● Your objective:
When a line in the records contains the string "const", copy that line.

● The data:
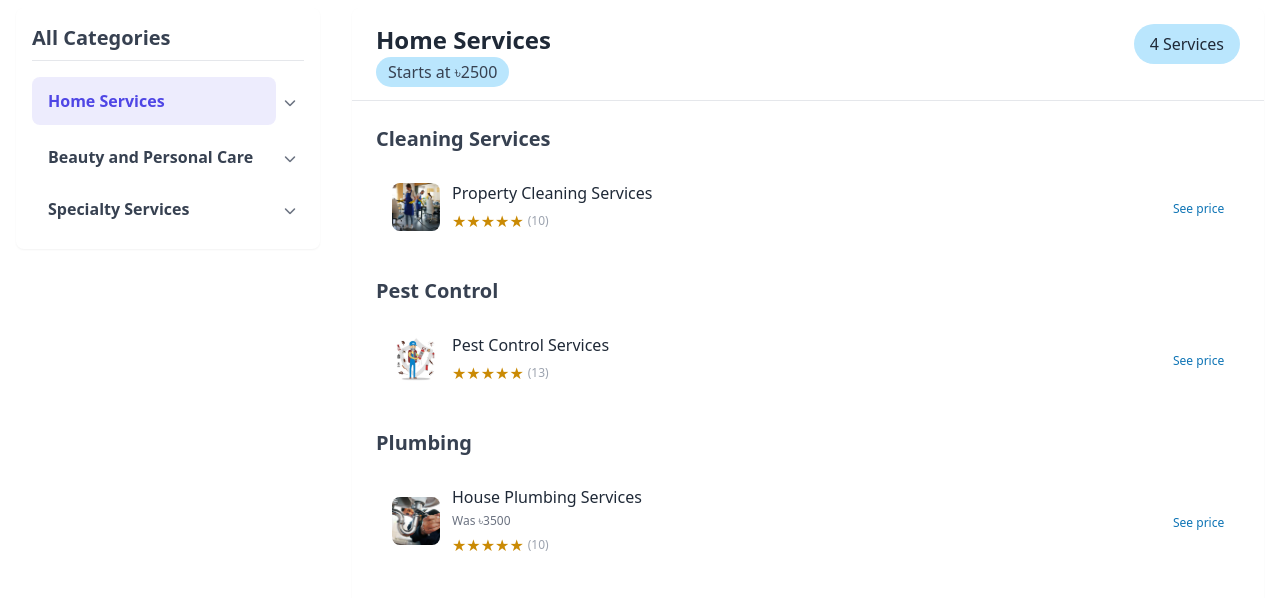
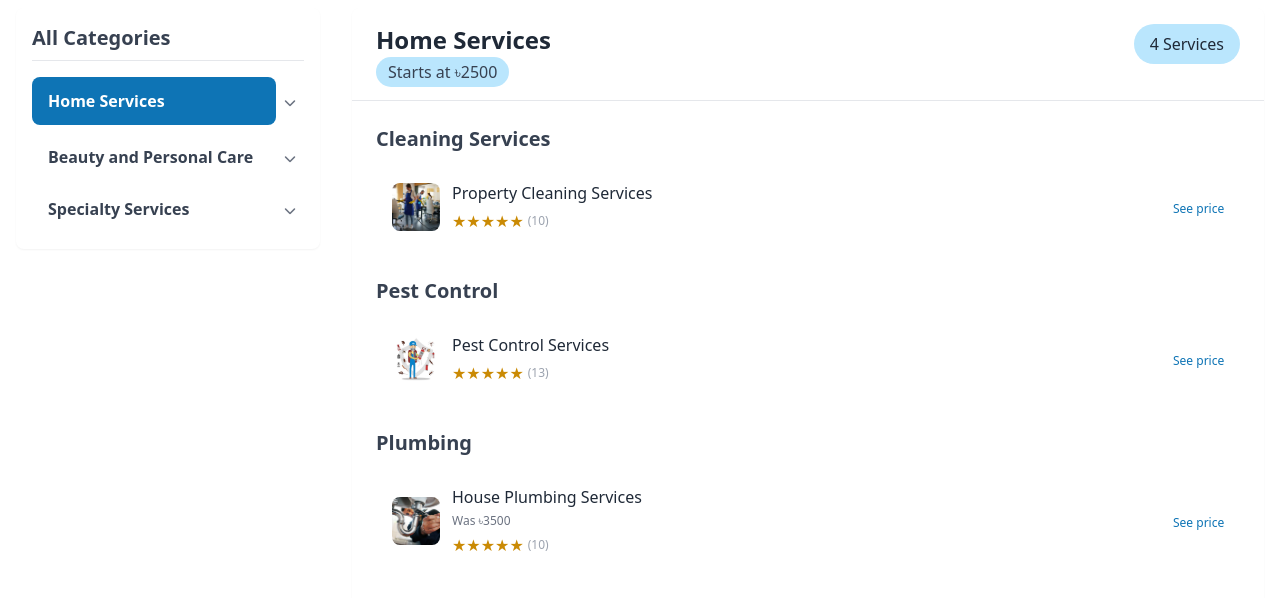
Before and after one commit to hasan75/solutions_spot, a website built with Vite: page src/services.html in a window 1280 px wide. Shown: the part 188-786 px from the top of the page. Built offline with nearby package versions, Linux system fonts and the light colour scheme.

Commit message:
feat(service): service page refactored

```diff
--- a/src/Sections/ServicesTwo/ServicesTwo.css
+++ b/src/Sections/ServicesTwo/ServicesTwo.css
@@ -113,6 +113,6 @@ tr {
 }
 
 .category-link.bg-solprimary\/20 {
-    background-color: rgba(79, 70, 229, 0.1);
-    color: #4f46e5;
+    background-color: #0e74b5;
+    color: white;
 }
```
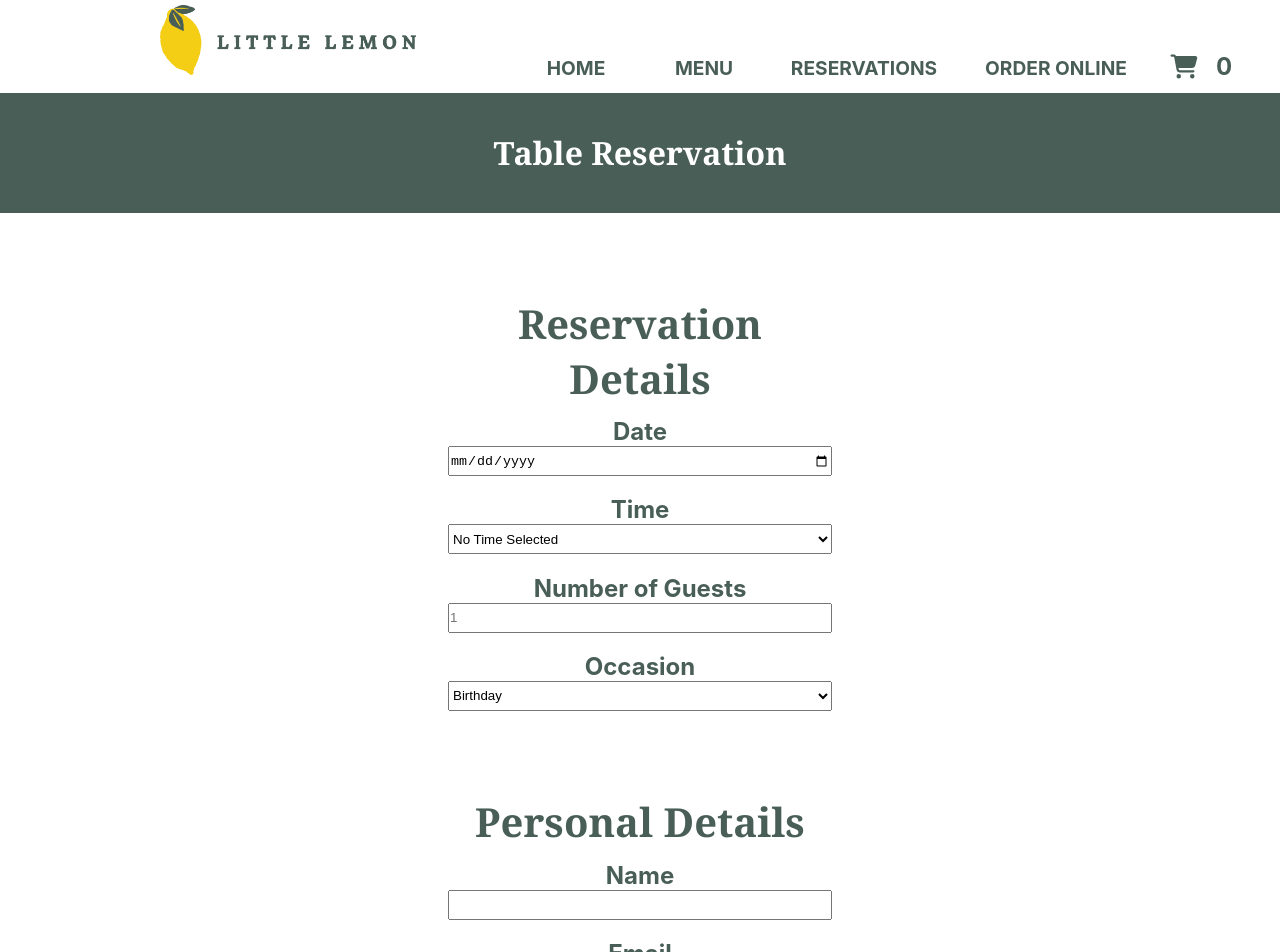
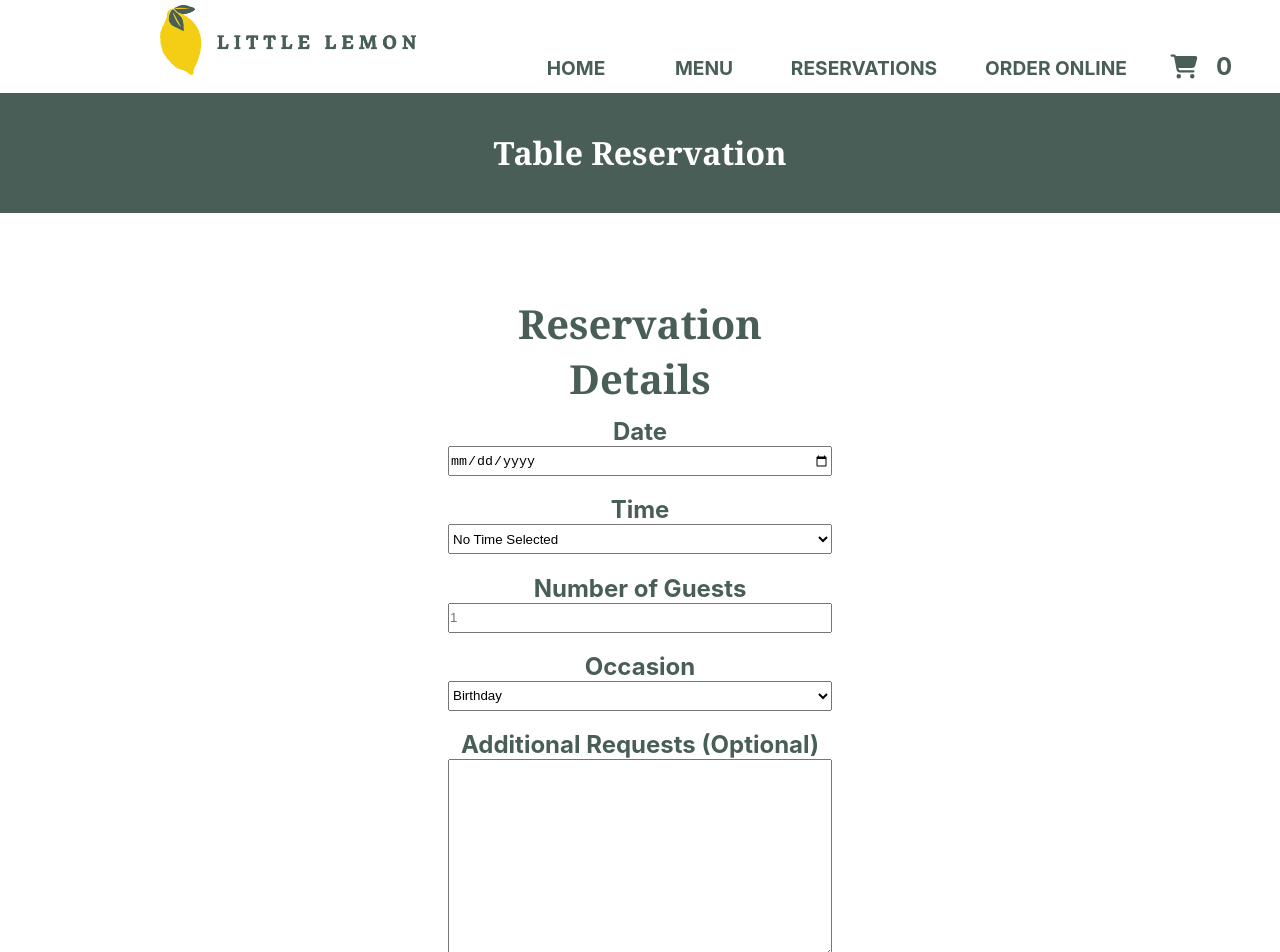
Before and after one commit to jehherne0506/Meta_Capstone_Project_Little-Lemon, a React (Create React App) app: page /reservations in a window 1280 px wide. Shown: the top 952 px of the page. Built offline with nearby package versions, Linux system fonts and the light colour scheme.

Commit message:
Add Additional Requests

```diff
--- a/src/Components/Pages/Reservations/booking_form.css
+++ b/src/Components/Pages/Reservations/booking_form.css
@@ -68,6 +68,9 @@ select{
 .contact {
     font-size: 60%;
 }
+textarea{
+    height: 200px;
+}
 
 @media screen and (max-width:700px) {
     form{
--- a/src/Components/Pages/Reservations/booking_form.js
+++ b/src/Components/Pages/Reservations/booking_form.js
@@ -8,7 +8,7 @@ import Confirmation from './confirmation'
 import 'react-phone-input-2/lib/style.css'
 
 function BookingForm(){
-    const [booking_data,setBooking_Data] = useState({date:'',time:'',guests:'',occasion:''})
+    const [booking_data,setBooking_Data] = useState({date:'',time:'',guests:'',occasion:'',requests:''})
     const [available_times,setAvailable_times] = useState([])
     const [ischecked,setIsChecked] = useState(false)
     const navigate = useNavigate()
@@ -75,6 +75,8 @@ function BookingForm(){
                     <option>Anniversary</option>
                     <option>Other</option>
                 </select>
+                <label htmlFor='additional_requests'>Additional Requests (Optional)</label>
+                <textarea id='additional_requests' onChange={(e)=>{setBooking_Data({...booking_data,requests:e.target.value})}} />
                 <h1>Personal Details</h1>
                 <label htmlFor='name'>Name</label>
                 <input className='personal_input' type='text' id='name' value={formik.values.name} onChange={formik.handleChange} onBlur={formik.handleBlur} />
```
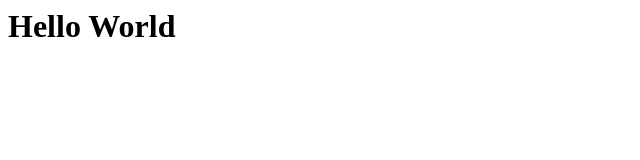
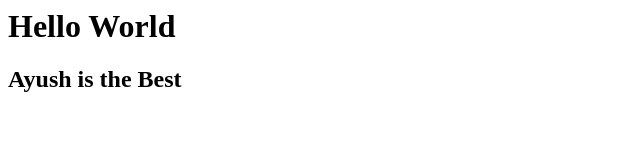
Before and after one commit to 859306/Test, a plain HTML site: page index.html in a window 1280 px wide. Shown: the whole page, without its empty margins (0-640 px from the left). Drawn offline with Linux system fonts and the light colour scheme.

Commit message:
Second Change

```diff
--- a/index.html
+++ b/index.html
@@ -1 +1,2 @@
 <h1> Hello World </hi>
+<h2> Ayush is the Best </hi>
```
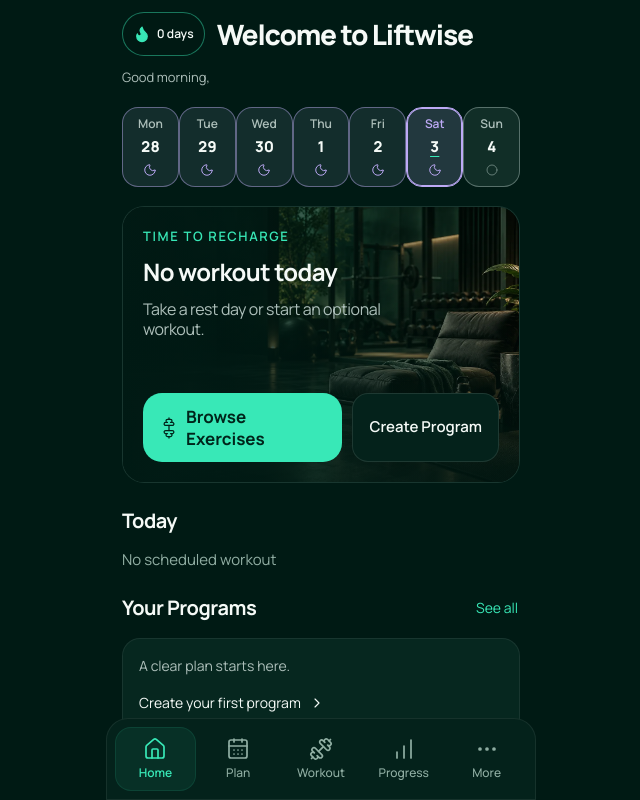
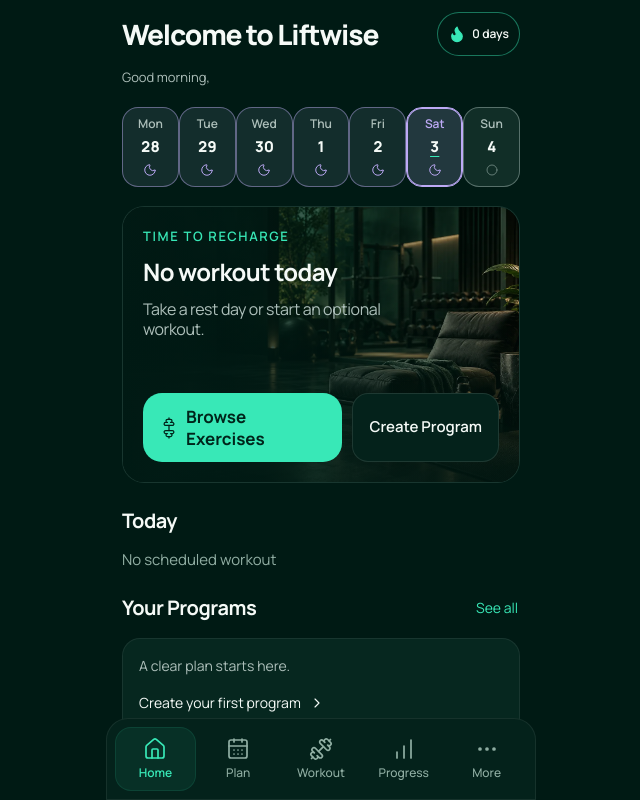
Before and after one commit to pqun7/Liftwise, a React (Vite) app: page / in a window 1280 px wide. Shown: the top 800 px of the page, without its empty margins (319-959 px from the left). Built offline with nearby package versions, Linux system fonts and the light colour scheme.

Commit message:
chore(ui): update AppHeader layout and styling for better alignment

```diff
--- a/src/components/layout/AppHeader.tsx
+++ b/src/components/layout/AppHeader.tsx
@@ -14,11 +14,19 @@
 }) {
   return (
     <header className="app-header" aria-label="Liftwise application header">
-      <div className="app-header-title">
-        <StreakBadge currentStreak={currentStreak} />
-        {title ? <h1 id={titleId}>{title}</h1> : null}
-        {action}
-      </div>
+      {/* <div className="app-header-status">
+      </div> */}
+      {title ? (
+        <div className="app-header-title">
+          <h1 id={titleId}>{title}</h1>
+          {currentStreak !== undefined || action ? (
+            <div className="app-header-actions">
+              {currentStreak !== undefined ? <StreakBadge currentStreak={currentStreak} /> : null}
+              {action}
+            </div>
+          ) : null}
+        </div>
+      ) : null}
     </header>
   );
 }
--- a/src/styles/primitives.css
+++ b/src/styles/primitives.css
@@ -12,6 +12,15 @@
   display: flex;
   align-items: center;
   gap: var(--space-3);
+}
+.app-header-title h1 {
+  text-align: left;
+}
+.app-header-actions {
+  display: flex;
+  align-items: center;
+  flex-shrink: 0;
+  gap: var(--space-2);
 }
 .app-header-title h1 {
   flex: 1;
```
Also changed, not shown: 1 other file (tests, documents, lock files or other folders).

● Result of this exercise:
-    const [booking_data,setBooking_Data] = useState({date:'',time:'',guests:'',occasion:''})
+    const [booking_data,setBooking_Data] = useState({date:'',time:'',guests:'',occasion:'',requests:''})
     const [available_times,setAvailable_times] = useState([])
     const [ischecked,setIsChecked] = useState(false)
     const navigate = useNavigate()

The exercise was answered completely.